## Extracted material:
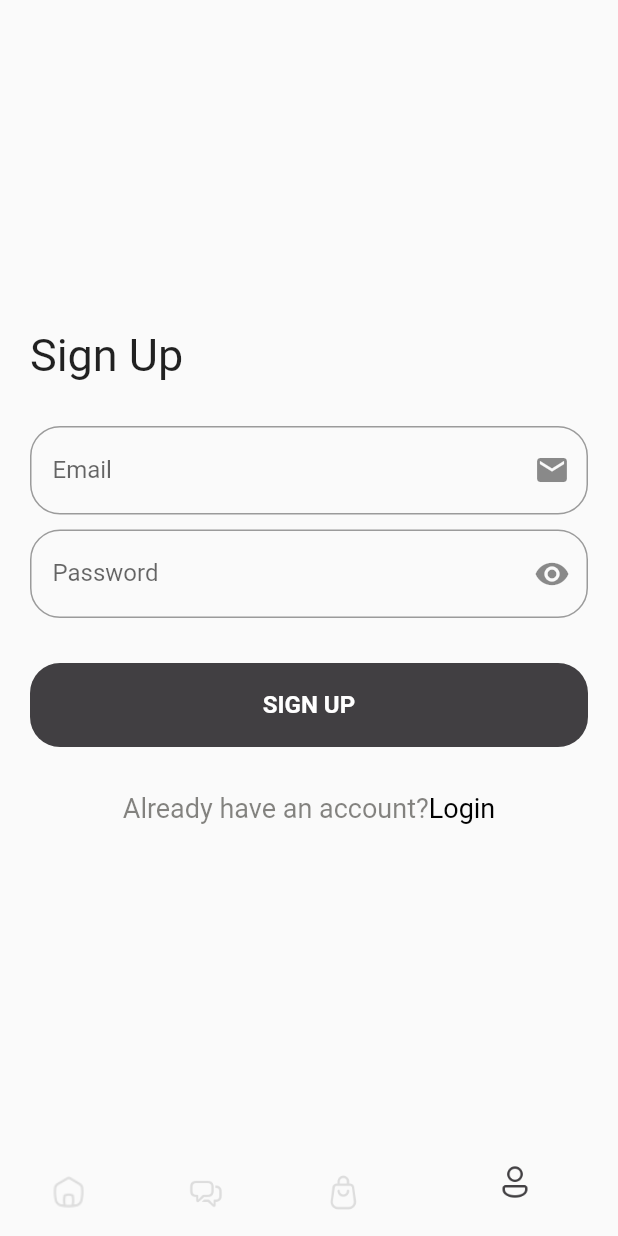
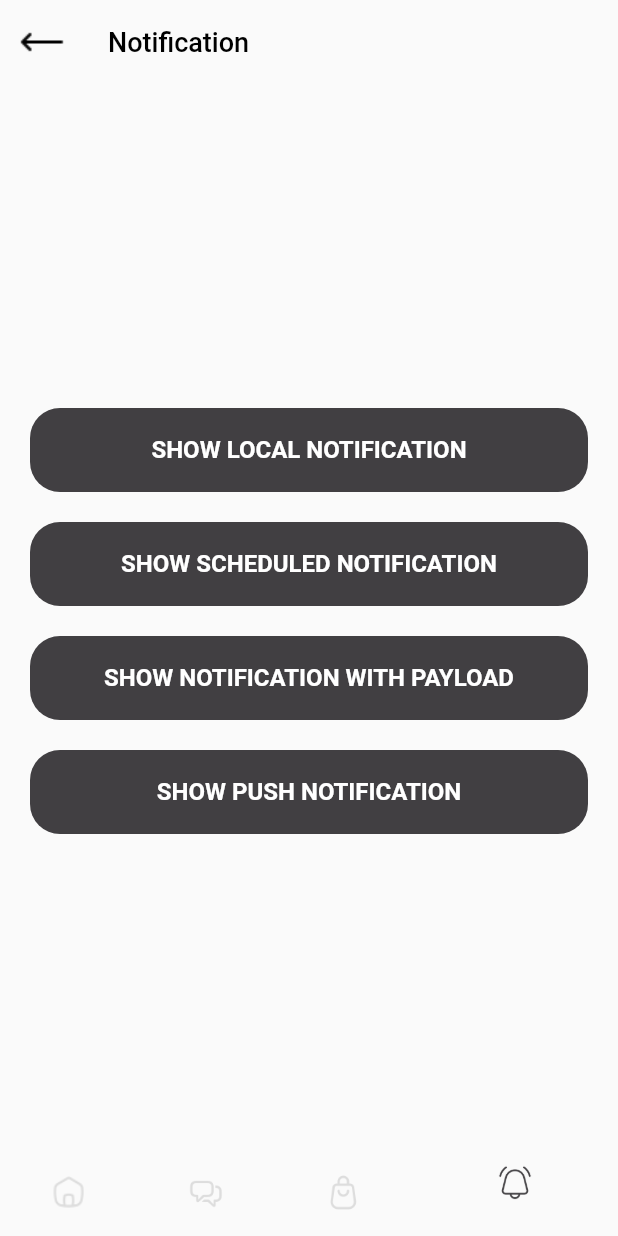
Before and after one commit to tientran01/bloc, a Flutter app: the MainScreen screen opened by its route, item 4 of the bottom bar chosen, on a phone screen of 412 x 824 dp. Run offline on Flutter 3.47's test engine with Material 2 defaults, Android fonts, the phone set to English and light mode, and no system bars; our stand-ins replace carousel_slider, dio, equatable, firebase_auth, firebase_core, firebase_messaging and 11 more; missing offline and left inert: flutter_facebook_auth; accounts and stored records are empty.

Commit message:
add local notification

```diff
--- a/lib/main.dart
+++ b/lib/main.dart
@@ -7,11 +7,14 @@ import 'package:bloc_demo/bloc/sign_up/bloc/sign_up_bloc.dart';
 import 'package:bloc_demo/bloc/splash/bloc/splash_bloc.dart';
 import 'package:bloc_demo/bloc/verify_otp_bloc/bloc/verify_otp_bloc.dart';
 import 'package:bloc_demo/cubit/demo/demo_cubit.dart';
+import 'package:bloc_demo/helper/firebase_helper.dart';
+import 'package:bloc_demo/helper/notification_service.dart';
 import 'package:bloc_demo/modules/bloc_module.dart';
 import 'package:bloc_demo/resource/app_route_name.dart';
 import 'package:bloc_demo/router/navigation_service.dart';
 import 'package:bloc_demo/router/router_name.dart';
 import 'package:firebase_core/firebase_core.dart';
+import 'package:firebase_messaging/firebase_messaging.dart';
 import 'package:flutter/material.dart';
 import 'package:flutter_bloc/flutter_bloc.dart';
 import 'package:flutter_easyloading/flutter_easyloading.dart';
@@ -23,7 +26,17 @@ final GetIt getIt = GetIt.instance;
 Future<void> main() async {
   WidgetsFlutterBinding.ensureInitialized();
   await Firebase.initializeApp();
+  // NotificationService.shared.init();
   BlocModule.provider();
+  FirebaseHelper.shared.registerNotification();
+  FirebaseMessaging.onMessage.listen((RemoteMessage message) {
+    print('Got a message whilst in the foreground!');
+    print('Message data: ${message.data}');
+
+    if (message.notification != null) {
+      print('Message also contained a notification: ${message.notification}');
+    }
+  });
   runApp(
     MultiBlocProvider(
       providers: [
@@ -37,7 +50,6 @@ Future<void> main() async {
         BlocProvider(create: (_) => PhoneAuthBloc()),
         BlocProvider(create: (_) => VerifyOtpBloc()),
         BlocProvider(create: (_) => ForgetPasswordBloc()),
-
       ],
       child: const MyApp(),
     ),
--- a/lib/pages/auth/login_screen.dart
+++ b/lib/pages/auth/login_screen.dart
@@ -38,6 +38,7 @@ class _LoginScreenState extends State<LoginScreen> {
       body: BlocBuilder<LoginBloc, LoginState>(
         builder: (_, state) {
           return Center(
+            child: SingleChildScrollView(
               child: Padding(
                 padding: const EdgeInsets.symmetric(horizontal: 20.0),
                 child: Form(
@@ -46,6 +47,7 @@ class _LoginScreenState extends State<LoginScreen> {
                     mainAxisAlignment: MainAxisAlignment.center,
                     crossAxisAlignment: CrossAxisAlignment.start,
                     children: [
+                      SizedBox(height: Constants.size30),
                       const Text(
                         AppStrings.login,
                         style: TextStyle(fontSize: 25.0, color: Colors.black),
@@ -58,7 +60,8 @@ class _LoginScreenState extends State<LoginScreen> {
                         hintText: AppStrings.emailInput,
                         suffixIcon: const Icon(Icons.email),
                         onChanged: (email) => getIt.get<LoginBloc>().add(
-                            GetEmailAndPasswordFormTextFieldEvent(email: email),
+                              GetEmailAndPasswordFormTextFieldEvent(
+                                  email: email),
                             ),
                       ),
                       SizedBox(height: Constants.size10),
@@ -135,6 +138,7 @@ class _LoginScreenState extends State<LoginScreen> {
                   ),
                 ),
               ),
+            ),
           );
         },
       ),
--- a/lib/pages/main_screen.dart
+++ b/lib/pages/main_screen.dart
@@ -1,6 +1,6 @@
-import 'package:bloc_demo/pages/auth/sign_up_screen.dart';
 import 'package:bloc_demo/pages/chat/chat_screen.dart';
 import 'package:bloc_demo/pages/home/home_screen.dart';
+import 'package:bloc_demo/pages/notification/notification_screen.dart';
 import 'package:bloc_demo/pages/shopping/shopping_screen.dart';
 import 'package:bloc_demo/resource/app_color.dart';
 import 'package:bloc_demo/resource/app_resource.dart';
@@ -21,7 +21,7 @@ class _MainScreenState extends State<MainScreen> {
     const HomeScreen(),
     const ChatScreen(),
     const ShoppingScreen(),
-    SignUpScreen()
+    const NotificationScreen()
   ];
   @override
   Widget build(BuildContext context) {
@@ -47,7 +47,7 @@ class _MainScreenState extends State<MainScreen> {
             index: 2,
           ),
           bottomNavigationBarItem(
-            iconPath: AppResource.profile,
+            iconPath: AppResource.notification,
             index: 3,
           ),
         ],
@@ -69,8 +69,10 @@ class _MainScreenState extends State<MainScreen> {
       );
 
   void _onTapItem(int index) {
-    setState(() {
-      selectIndex = index;
-    });
+    setState(
+      () {
+        selectIndex = index;
+      },
+    );
   }
 }
--- /dev/null
+++ b/lib/pages/notification/notification_screen.dart
@@ -0,0 +1,66 @@
+import 'package:bloc_demo/component/custom_app_bar.dart';
+import 'package:bloc_demo/component/custom_button.dart';
+import 'package:bloc_demo/helper/notification_service.dart';
+import 'package:bloc_demo/resource/app_route_name.dart';
+import 'package:bloc_demo/resource/app_strings.dart';
+import 'package:bloc_demo/resource/constants.dart';
+import 'package:flutter/material.dart';
+
+class NotificationScreen extends StatelessWidget {
+  const NotificationScreen({Key? key}) : super(key: key);
+
+  @override
+  Widget build(BuildContext context) {
+    return Scaffold(
+      appBar: const CustomAppBar(
+        title: AppStrings.notification,
+      ),
+      body: Padding(
+        padding: EdgeInsets.symmetric(horizontal: Constants.size20),
+        child: Column(
+          mainAxisAlignment: MainAxisAlignment.center,
+          children: [
+            CustomButton(
+              text: AppStrings.showLocalNotification,
+              onTap: () {
+                NotificationService.shared.showNotification(
+                  id: 0,
+                  title: AppStrings.localNotificationTitle,
+                  body: AppStrings.localNotificationBody,
+                );
+              },
+            ),
+            SizedBox(height: Constants.size20),
+            CustomButton(
+              text: AppStrings.showScheduledNotification,
+              onTap: () {
+                NotificationService.shared.showScheduledNotification(
+                  id: 1,
+                  title: AppStrings.localNotificationTitle,
+                  body: AppStrings.localNotificationBody,
+                );
+              },
+            ),
+            SizedBox(height: Constants.size20),
+            CustomButton(
+              text: AppStrings.showNotificationWithPayload,
+              onTap: () {
+                NotificationService.shared.showNotificationWithPayload(
+                  id: 2,
+                  title: AppStrings.localNotificationTitle,
+                  body: AppStrings.localNotificationBody,
+                  payload: AppRouteName.home,
+                );
+              },
+            ),
+            SizedBox(height: Constants.size20),
+            CustomButton(
+              text: AppStrings.showPushNotification,
+              onTap: () {},
+            ),
+          ],
+        ),
+      ),
+    );
+  }
+}
--- a/lib/resource/app_resource.dart
+++ b/lib/resource/app_resource.dart
@@ -26,4 +26,5 @@ class AppResource {
   static String home = '${baseIconPath}ic_home.png';
   static String shoppingBag = '${baseIconPath}ic_shopping_bag.png';
   static String chat = '${baseIconPath}ic_chat.png';
+  static String notification = '${baseIconPath}ic_notification.png';
 }
--- a/lib/resource/app_route_name.dart
+++ b/lib/resource/app_route_name.dart
@@ -18,4 +18,5 @@ class AppRouteName {
   static const String chat = "/chat";
   static const String shopping = "/shopping";
   static const String detaiProduct = "detail_product";
+  static const String notification = "/notification";
 }
--- a/lib/resource/app_strings.dart
+++ b/lib/resource/app_strings.dart
@@ -59,4 +59,20 @@ class AppStrings {
   static const String shopping = "Shopping";
   static const String category = "Category";
   static const String detailProduct = "Detail product";
+  static const String notification = "Notification";
+  static const String channelDescription = "Channel Description";
+  static const String channelId = "Channel Id";
+  static const String channelName = "Channel Name";
+  static const String showLocalNotification = "Show Local Notification";
+  static const String showScheduledNotification = "Show Scheduled Notification";
+  static const String showNotificationWithPayload =
+      "Show Notification With Payload";
+  static const String showPushNotification = "Show Push Notification";
+  static const String localNotificationTitle = "Bloc Demo";
+  static const String localNotificationBody = "Local Notification Body";
+  static const String grantedPermission = "User granted permission";
+  static const String grantedProvisionalPermission =
+      "User granted provisional permission";
+  static const String notAcceptedPermission =
+      "User declined or has not accepted permission";
 }
--- a/lib/router/router_name.dart
+++ b/lib/router/router_name.dart
@@ -15,6 +15,7 @@ import 'package:bloc_demo/pages/home/show_user_screen.dart';
 import 'package:bloc_demo/pages/auth/profile_screen.dart';
 import 'package:bloc_demo/pages/auth/splash/splash_screen.dart';
 import 'package:bloc_demo/pages/main_screen.dart';
+import 'package:bloc_demo/pages/notification/notification_screen.dart';
 import 'package:bloc_demo/pages/product/detail_product_screen.dart';
 import 'package:bloc_demo/pages/shopping/shopping_screen.dart';
 import 'package:bloc_demo/resource/app_route_name.dart';
@@ -41,6 +42,7 @@ class RouteName {
     AppRouteName.showUser: (BuildContext context) => const ShowUserScreen(),
     AppRouteName.chat: (BuildContext context) => const ChatScreen(),
     AppRouteName.shopping: (BuildContext context) => const ShoppingScreen(),
-    AppRouteName.detaiProduct: (BuildContext context) => const DetailProductScreen()
+    AppRouteName.detaiProduct: (BuildContext context) => const DetailProductScreen(),
+    AppRouteName.notification: (BuildContext context) => const NotificationScreen()
   };
 }
```
Also changed, not shown: lib/helper/firebase_helper.dart (+28 -7 lines), lib/helper/notification_service.dart (added, +134 -0 lines), pubspec.yaml (+6 -2 lines), assets/icons/ic_notification.png (added), pubspec.lock, 8 other files. Lines whose indentation alone changed are shown as unchanged.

## What this task involves:
Every line of the data above that includes "index" should be listed.

## Written solution:
             index: 2,
             index: 3,
   void _onTapItem(int index) {
-      selectIndex = index;
+        selectIndex = index;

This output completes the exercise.